--- Your instructions ---
All lines below containing the string "eriksandbergum" are to be copied.

--- Input data ---
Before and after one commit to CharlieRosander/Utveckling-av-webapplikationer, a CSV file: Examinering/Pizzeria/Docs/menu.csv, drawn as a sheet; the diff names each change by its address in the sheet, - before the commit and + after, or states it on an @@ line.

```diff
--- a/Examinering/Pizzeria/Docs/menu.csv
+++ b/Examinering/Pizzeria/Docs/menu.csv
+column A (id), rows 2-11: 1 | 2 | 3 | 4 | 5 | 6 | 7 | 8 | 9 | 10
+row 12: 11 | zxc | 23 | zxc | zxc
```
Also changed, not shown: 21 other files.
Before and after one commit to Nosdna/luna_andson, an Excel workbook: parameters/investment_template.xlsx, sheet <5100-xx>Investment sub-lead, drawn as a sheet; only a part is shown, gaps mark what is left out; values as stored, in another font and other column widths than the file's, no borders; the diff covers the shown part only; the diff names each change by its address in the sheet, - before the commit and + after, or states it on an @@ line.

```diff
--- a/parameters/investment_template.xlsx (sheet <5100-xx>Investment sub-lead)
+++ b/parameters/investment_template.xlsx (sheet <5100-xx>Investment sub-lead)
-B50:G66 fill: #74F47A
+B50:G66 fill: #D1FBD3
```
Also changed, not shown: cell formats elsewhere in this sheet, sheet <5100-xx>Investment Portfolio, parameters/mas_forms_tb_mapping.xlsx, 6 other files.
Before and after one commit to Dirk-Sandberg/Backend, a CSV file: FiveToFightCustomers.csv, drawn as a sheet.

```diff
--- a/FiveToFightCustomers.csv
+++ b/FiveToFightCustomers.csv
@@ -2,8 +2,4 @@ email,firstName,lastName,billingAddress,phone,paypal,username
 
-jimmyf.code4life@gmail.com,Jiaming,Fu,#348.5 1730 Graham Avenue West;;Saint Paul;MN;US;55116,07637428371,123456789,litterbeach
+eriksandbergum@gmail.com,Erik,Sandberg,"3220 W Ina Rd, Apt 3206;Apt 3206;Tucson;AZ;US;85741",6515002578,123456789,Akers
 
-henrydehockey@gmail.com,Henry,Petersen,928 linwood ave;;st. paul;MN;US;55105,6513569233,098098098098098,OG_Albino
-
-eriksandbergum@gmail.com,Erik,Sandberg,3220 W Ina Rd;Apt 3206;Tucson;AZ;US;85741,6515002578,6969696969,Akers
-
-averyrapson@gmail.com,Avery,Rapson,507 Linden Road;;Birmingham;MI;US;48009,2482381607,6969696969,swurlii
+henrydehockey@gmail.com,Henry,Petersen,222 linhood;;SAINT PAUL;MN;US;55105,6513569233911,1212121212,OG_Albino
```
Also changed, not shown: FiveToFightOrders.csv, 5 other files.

--- Solution below ---
+eriksandbergum@gmail.com,Erik,Sandberg,"3220 W Ina Rd, Apt 3206;Apt 3206;Tucson;AZ;US;85741",6515002578,123456789,Akers
-eriksandbergum@gmail.com,Erik,Sandberg,3220 W Ina Rd;Apt 3206;Tucson;AZ;US;85741,6515002578,6969696969,Akers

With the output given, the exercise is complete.